Given entries Start Marker

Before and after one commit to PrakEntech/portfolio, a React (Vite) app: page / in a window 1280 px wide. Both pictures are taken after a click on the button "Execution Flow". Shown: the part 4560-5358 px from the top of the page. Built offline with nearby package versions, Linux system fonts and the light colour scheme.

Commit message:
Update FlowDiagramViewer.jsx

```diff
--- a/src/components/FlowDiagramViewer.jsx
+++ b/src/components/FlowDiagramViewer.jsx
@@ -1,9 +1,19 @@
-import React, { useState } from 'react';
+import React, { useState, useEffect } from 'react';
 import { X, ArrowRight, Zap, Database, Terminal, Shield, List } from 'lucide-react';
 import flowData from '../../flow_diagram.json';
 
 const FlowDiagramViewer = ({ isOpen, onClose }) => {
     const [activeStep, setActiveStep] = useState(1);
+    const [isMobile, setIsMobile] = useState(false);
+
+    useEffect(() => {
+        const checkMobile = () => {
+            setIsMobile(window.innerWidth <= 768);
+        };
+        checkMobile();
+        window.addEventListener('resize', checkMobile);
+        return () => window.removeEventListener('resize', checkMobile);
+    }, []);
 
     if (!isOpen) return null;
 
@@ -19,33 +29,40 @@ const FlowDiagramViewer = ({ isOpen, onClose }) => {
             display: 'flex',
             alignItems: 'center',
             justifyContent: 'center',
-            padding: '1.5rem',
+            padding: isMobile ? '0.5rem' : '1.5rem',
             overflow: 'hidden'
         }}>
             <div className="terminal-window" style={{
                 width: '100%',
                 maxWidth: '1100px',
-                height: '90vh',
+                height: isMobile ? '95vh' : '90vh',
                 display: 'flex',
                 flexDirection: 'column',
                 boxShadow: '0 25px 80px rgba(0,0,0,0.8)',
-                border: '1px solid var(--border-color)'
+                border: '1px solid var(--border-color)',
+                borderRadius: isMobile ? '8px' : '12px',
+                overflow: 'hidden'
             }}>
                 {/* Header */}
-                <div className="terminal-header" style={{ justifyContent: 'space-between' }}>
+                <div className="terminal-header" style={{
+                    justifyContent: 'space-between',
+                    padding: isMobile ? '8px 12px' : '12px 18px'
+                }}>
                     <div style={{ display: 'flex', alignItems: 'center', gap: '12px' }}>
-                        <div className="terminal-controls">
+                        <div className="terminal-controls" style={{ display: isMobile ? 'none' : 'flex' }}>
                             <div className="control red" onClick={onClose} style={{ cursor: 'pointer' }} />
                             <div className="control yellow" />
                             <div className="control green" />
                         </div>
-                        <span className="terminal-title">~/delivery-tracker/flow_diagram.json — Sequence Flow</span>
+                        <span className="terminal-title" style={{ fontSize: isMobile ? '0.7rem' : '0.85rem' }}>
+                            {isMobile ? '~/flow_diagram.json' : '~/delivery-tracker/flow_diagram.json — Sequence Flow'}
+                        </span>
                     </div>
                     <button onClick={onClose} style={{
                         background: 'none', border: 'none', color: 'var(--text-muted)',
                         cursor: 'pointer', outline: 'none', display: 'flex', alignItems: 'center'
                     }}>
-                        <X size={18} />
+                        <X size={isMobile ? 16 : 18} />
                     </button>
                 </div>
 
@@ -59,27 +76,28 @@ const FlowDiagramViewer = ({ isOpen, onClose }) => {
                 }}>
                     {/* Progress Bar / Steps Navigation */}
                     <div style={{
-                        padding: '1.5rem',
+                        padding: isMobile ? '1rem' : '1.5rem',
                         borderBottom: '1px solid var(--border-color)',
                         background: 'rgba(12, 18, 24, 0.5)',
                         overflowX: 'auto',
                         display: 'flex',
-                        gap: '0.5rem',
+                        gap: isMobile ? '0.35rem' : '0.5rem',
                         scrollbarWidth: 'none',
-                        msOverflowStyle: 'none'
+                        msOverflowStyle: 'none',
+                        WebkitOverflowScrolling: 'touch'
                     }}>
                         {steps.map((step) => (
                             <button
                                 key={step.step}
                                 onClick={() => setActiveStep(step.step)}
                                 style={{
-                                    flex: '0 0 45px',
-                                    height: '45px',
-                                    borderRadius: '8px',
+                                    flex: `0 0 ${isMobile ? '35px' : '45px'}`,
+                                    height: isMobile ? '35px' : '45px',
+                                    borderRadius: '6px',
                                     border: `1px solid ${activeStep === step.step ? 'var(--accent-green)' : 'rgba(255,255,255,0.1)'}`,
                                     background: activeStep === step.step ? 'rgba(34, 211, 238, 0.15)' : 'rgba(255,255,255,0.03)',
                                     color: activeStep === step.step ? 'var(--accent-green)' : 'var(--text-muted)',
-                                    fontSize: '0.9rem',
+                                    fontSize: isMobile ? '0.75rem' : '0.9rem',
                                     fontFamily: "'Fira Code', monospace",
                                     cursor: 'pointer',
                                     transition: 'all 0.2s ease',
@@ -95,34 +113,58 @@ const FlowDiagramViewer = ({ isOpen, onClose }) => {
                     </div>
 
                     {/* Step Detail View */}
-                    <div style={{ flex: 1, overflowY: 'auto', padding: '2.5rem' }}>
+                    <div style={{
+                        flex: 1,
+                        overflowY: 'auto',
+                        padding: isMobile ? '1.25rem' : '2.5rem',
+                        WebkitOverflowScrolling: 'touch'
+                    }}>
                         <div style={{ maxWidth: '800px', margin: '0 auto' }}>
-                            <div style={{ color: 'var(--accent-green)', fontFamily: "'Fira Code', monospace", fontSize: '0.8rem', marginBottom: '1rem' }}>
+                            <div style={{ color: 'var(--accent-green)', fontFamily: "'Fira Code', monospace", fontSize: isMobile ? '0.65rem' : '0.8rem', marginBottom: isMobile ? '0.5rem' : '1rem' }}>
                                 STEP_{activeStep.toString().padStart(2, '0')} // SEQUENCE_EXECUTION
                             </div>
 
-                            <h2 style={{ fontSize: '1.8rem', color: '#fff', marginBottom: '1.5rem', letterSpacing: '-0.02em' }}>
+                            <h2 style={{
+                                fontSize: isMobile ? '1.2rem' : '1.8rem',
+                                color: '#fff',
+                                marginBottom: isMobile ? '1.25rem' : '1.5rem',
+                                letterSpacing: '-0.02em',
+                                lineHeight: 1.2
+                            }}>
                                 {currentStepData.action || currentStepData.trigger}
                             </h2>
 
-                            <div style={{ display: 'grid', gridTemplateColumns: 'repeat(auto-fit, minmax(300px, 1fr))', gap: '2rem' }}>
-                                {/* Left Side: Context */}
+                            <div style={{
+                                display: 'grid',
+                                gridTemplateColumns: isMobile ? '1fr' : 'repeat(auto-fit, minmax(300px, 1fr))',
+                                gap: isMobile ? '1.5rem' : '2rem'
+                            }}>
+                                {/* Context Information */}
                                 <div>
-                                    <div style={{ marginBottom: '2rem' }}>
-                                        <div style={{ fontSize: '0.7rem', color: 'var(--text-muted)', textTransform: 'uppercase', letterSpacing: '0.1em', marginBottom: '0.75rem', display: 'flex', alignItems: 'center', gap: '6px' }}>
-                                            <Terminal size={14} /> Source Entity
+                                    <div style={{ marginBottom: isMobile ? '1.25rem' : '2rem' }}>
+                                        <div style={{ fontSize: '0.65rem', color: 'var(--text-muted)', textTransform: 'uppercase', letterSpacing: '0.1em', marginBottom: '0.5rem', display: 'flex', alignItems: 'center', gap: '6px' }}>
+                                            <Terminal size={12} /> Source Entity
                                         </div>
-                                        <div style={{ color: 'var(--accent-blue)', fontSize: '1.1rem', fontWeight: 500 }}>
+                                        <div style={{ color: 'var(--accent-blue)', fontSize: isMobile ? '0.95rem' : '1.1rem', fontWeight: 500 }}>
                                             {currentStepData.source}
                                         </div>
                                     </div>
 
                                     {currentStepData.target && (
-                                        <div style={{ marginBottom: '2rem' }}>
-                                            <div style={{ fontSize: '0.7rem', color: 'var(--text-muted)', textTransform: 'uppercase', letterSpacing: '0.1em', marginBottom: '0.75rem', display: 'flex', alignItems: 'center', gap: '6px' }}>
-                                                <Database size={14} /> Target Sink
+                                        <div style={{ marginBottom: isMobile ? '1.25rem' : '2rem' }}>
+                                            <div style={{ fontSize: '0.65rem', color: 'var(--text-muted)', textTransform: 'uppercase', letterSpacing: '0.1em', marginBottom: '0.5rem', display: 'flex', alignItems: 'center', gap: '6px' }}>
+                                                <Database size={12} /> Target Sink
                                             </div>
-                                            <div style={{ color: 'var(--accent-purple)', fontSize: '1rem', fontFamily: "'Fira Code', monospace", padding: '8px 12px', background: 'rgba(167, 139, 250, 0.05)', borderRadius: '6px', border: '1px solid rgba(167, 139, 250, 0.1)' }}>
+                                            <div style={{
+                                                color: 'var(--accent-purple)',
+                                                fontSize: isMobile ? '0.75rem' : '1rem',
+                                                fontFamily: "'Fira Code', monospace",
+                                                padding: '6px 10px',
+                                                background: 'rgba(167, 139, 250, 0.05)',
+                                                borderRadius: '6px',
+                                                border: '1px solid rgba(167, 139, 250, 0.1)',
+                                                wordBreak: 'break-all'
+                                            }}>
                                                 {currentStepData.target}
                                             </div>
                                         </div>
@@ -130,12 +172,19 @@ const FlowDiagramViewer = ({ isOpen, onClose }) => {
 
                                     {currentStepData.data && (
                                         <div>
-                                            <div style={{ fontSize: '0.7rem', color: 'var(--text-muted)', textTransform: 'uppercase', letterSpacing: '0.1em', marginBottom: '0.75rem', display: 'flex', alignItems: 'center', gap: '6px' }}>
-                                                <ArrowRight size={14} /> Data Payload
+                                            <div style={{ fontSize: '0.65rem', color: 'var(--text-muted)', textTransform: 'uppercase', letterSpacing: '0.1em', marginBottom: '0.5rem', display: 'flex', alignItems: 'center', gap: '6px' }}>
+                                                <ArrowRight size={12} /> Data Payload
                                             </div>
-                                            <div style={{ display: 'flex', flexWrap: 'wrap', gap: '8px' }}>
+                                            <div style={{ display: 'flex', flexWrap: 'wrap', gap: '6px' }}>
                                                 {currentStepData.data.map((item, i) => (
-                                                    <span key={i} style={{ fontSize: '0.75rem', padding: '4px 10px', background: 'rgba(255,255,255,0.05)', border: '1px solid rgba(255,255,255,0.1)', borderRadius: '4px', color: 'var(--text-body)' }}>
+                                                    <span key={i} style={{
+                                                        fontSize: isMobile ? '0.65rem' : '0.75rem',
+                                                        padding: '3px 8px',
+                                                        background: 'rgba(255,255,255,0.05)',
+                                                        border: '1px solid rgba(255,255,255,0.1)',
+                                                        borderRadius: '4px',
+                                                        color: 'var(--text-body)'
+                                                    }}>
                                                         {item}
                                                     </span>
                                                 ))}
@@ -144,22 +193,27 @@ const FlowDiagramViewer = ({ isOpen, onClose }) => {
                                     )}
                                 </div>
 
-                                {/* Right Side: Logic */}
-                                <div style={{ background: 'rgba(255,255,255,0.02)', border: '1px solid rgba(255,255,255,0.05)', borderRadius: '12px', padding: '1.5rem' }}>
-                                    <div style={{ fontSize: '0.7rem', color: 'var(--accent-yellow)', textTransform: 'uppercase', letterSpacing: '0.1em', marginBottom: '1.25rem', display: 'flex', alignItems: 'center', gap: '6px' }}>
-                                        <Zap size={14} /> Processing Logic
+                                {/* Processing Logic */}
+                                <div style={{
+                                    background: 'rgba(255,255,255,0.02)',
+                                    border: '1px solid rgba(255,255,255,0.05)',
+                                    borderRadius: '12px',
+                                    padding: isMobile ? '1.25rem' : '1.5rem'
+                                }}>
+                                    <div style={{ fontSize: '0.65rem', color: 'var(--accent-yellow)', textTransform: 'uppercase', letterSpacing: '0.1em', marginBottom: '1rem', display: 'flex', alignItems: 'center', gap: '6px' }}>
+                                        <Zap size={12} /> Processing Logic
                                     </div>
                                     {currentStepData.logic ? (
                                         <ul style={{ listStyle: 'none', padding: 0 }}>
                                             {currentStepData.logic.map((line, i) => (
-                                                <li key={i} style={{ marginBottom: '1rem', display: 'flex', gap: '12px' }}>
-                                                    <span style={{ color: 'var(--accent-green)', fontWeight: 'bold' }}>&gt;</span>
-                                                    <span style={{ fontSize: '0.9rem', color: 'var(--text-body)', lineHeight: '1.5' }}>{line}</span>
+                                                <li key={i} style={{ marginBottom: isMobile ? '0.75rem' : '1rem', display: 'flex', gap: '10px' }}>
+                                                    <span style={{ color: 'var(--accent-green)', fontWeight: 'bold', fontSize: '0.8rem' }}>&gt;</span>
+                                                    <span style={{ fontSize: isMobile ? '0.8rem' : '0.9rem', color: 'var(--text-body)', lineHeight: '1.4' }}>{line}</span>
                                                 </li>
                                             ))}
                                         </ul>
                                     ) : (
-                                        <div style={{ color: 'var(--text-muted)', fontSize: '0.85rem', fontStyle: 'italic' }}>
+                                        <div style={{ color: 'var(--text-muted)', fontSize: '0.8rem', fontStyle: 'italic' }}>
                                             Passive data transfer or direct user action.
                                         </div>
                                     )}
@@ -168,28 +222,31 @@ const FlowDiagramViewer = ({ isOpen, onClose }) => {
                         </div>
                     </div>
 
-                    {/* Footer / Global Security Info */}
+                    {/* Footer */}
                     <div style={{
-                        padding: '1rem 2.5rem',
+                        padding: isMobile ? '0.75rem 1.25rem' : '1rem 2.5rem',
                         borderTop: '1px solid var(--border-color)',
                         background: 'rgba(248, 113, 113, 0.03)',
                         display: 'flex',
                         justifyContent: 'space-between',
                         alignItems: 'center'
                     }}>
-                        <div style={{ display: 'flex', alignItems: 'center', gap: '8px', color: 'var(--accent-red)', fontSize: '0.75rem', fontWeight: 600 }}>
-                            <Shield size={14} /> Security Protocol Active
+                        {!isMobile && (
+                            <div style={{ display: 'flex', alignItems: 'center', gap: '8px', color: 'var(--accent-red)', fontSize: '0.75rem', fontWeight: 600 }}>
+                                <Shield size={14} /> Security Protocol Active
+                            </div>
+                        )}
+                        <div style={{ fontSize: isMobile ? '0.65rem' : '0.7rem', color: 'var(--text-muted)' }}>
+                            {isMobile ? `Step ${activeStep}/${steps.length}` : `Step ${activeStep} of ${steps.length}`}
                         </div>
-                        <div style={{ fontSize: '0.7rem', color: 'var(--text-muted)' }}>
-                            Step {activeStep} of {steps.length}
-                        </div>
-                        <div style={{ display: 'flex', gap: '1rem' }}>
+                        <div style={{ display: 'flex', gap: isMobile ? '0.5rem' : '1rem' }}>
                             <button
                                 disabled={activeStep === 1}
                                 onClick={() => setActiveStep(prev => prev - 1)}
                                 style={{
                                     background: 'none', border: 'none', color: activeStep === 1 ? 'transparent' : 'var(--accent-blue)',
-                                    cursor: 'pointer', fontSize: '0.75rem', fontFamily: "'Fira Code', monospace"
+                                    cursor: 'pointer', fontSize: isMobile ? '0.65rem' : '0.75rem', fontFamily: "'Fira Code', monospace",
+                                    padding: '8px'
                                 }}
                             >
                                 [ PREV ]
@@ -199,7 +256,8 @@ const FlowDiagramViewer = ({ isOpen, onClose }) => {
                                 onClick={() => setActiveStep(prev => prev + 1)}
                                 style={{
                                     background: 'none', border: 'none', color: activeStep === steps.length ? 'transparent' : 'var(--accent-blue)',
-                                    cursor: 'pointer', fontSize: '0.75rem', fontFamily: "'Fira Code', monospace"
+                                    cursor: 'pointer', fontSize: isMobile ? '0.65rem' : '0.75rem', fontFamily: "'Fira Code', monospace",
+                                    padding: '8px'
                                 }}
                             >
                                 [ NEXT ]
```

Given entries End Marker

▶ _What to work on_
Scan the data above for the word "blue". Copy every line in which it is found.

▶ _Task answer_
-                                        <div style={{ color: 'var(--accent-blue)', fontSize: '1.1rem', fontWeight: 500 }}>
+                                        <div style={{ color: 'var(--accent-blue)', fontSize: isMobile ? '0.95rem' : '1.1rem', fontWeight: 500 }}>
                                     background: 'none', border: 'none', color: activeStep === 1 ? 'transparent' : 'var(--accent-blue)',
                                     background: 'none', border: 'none', color: activeStep === steps.length ? 'transparent' : 'var(--accent-blue)',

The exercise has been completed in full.